The mounds of snow and ice that recently created a magnificent winter wonderland are little more than melting piles of dingy sand, salt and road grime.
Not only were recent storms miserable for driving, but they were hard on landscape trees and shrubs. The heavy snow and ice accumulations on branches and trunks caused major damage. With many tree branches failing under the tremendous weight, homeowners are left wondering: "What do we do now?" Proper tree care is the key to helping storm-damaged trees recover.
Here are some tips to help you clean up -- and in some cases start over -- in your landscape:
Determine whether the damaged tree is worth saving. If large, major limbs are broken, or the tree has a split either horizontally down or vertically across the trunk, think removal. The larger the split, the greater the chance of tree failure in the future. Likewise, inspect the downed portions of the tree for decay. Discolored, spongy or rotted heart wood are all indications of a tree in trouble. If you find extensive decay extending back into the trunk -- the portion of the tree left standing -- then it is best to remove the rest of the tree. Finally, if the loss of limbs results in an out-of-balance or lopsided tree, consider removal. Most trees never recover and only experience long-term problems.

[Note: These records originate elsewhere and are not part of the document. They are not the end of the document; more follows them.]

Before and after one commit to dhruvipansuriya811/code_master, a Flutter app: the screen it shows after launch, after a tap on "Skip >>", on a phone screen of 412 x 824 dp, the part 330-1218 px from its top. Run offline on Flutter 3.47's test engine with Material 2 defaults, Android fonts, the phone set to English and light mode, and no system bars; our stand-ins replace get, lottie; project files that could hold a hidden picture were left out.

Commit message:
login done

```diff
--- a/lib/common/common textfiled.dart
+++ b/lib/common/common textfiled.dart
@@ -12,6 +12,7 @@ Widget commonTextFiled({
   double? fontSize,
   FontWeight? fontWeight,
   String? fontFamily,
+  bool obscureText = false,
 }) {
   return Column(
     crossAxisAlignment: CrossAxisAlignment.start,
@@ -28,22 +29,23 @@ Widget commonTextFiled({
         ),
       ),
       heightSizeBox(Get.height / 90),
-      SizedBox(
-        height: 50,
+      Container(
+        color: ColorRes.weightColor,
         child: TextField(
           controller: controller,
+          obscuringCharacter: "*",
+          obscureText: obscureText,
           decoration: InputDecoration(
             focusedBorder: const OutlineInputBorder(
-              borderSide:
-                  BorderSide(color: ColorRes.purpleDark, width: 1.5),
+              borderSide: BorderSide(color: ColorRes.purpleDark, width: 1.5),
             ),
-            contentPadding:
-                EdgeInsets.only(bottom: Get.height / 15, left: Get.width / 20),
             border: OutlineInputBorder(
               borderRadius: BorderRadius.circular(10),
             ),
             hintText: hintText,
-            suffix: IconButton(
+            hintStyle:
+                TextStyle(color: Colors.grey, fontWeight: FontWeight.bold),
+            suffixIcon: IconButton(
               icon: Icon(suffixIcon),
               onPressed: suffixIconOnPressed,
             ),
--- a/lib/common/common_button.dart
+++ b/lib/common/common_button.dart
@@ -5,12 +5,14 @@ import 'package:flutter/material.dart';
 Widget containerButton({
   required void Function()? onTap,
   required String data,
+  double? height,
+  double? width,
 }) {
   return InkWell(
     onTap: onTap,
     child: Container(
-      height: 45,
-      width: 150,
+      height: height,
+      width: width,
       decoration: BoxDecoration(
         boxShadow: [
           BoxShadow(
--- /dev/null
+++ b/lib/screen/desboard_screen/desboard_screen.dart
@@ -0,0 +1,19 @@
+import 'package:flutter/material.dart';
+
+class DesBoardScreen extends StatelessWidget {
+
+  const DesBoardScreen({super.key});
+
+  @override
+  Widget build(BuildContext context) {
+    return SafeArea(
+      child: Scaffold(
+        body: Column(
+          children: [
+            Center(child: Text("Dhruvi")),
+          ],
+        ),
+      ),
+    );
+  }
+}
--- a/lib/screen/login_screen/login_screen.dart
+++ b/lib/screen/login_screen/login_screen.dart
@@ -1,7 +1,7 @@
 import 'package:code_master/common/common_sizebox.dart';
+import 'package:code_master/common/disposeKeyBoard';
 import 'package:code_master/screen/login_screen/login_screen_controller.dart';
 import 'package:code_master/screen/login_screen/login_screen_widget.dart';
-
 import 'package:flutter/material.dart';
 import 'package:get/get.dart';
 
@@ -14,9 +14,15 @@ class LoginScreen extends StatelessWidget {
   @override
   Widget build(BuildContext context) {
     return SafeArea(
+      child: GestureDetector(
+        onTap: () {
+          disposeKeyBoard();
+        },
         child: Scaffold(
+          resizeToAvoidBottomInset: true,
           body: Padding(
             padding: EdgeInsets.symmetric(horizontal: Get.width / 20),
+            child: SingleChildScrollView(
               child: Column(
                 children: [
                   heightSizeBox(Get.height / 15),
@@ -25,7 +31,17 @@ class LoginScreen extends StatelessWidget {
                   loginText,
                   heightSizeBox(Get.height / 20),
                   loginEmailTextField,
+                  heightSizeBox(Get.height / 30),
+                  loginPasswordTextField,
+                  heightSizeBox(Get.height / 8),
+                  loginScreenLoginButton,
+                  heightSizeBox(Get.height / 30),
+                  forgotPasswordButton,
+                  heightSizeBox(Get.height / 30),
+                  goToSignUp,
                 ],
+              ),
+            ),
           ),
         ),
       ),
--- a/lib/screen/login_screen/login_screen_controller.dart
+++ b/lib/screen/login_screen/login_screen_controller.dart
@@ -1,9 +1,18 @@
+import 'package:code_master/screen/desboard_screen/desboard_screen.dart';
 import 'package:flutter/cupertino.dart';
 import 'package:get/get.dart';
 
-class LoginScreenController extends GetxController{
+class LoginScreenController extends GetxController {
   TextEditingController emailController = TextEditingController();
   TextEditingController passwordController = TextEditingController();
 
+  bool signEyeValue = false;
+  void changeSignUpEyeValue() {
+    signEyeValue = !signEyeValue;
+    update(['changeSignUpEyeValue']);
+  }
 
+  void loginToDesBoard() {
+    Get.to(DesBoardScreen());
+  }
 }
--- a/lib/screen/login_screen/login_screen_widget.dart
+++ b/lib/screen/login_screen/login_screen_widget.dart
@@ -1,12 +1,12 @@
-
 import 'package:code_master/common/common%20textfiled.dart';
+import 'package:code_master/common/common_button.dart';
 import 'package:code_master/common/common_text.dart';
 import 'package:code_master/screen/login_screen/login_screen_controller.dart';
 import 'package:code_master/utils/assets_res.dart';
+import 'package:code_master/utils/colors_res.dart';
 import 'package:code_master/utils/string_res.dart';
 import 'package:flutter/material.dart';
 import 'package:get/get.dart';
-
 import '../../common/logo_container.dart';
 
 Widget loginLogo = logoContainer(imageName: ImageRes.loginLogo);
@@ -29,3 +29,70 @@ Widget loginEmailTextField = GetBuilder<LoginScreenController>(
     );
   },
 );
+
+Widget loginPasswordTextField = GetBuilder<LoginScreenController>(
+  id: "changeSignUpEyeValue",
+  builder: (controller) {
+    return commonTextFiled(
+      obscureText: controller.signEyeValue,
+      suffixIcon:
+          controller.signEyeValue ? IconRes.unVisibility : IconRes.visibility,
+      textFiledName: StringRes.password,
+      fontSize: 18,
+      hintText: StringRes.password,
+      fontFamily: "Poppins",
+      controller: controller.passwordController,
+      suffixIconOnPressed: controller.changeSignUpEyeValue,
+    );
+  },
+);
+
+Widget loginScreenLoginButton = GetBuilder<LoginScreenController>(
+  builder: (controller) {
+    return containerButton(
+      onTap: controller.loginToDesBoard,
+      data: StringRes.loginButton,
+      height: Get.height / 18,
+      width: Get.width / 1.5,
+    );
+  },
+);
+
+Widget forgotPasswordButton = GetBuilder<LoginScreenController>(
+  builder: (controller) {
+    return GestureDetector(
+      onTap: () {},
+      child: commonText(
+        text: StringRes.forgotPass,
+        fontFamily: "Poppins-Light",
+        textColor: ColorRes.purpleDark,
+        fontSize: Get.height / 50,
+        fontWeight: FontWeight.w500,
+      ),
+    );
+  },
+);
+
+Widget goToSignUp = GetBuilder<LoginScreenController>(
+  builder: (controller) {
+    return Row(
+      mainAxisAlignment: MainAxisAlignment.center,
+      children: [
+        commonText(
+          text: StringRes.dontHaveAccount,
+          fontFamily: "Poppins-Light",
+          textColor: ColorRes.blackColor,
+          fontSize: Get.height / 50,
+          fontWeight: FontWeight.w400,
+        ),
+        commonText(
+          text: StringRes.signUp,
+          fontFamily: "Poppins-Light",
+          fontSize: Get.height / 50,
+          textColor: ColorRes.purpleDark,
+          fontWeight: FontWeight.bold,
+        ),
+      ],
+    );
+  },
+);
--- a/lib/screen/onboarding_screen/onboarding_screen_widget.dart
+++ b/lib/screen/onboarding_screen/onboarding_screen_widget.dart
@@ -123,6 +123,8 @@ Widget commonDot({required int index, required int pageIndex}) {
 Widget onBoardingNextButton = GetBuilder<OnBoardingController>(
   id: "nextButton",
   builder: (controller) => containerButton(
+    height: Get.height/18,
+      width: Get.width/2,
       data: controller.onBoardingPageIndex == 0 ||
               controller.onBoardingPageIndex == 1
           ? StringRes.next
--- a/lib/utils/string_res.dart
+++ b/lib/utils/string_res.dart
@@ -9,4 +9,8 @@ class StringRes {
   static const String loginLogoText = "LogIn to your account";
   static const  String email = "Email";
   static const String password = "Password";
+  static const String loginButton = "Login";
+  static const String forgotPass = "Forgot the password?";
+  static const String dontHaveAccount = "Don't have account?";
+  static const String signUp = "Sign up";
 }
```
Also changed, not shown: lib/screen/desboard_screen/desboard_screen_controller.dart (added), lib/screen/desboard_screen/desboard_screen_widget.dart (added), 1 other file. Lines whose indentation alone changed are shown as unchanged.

If the storm damage did not seriously harm the appearance or possible stability of the tree, then consider saving it. Start by removing jagged branch stubs, branches that are spilt and limbs that appear to be injured. Make a good pruning cut at the branch collar. The branch collar is the area of slight swelling where the branch attaches to the trunk or next major limb. Cutting the branch too close to the trunk or leaving too large of a stub will lead to long-term decay. Do not paint the cut with black tar or other types of pruning sealant. This has not been proven to help prevent future decay. If you feel the exposed wound is just too ugly, paint it with latex housepaint that matches the color of the trunk.
As for preventing damage from ice and snow, it is not a good idea to knock it off the branches. The ice and limbs are both brittle, and any attempts to remove the ice may result in more damage. Let the ice melt naturally. A better choice is to plant trees and shrubs that are more resistant to storm damage. Avoid weak-wooded trees such as silver maple, Bradford pear, green and white ash, willows and hackberry. Choose trees such as oaks, ginko, male clones of Osage orange, walnut and hickory. For smaller trees, plant redbud, crabapple and other varieties of ornamental pear (not Bradford).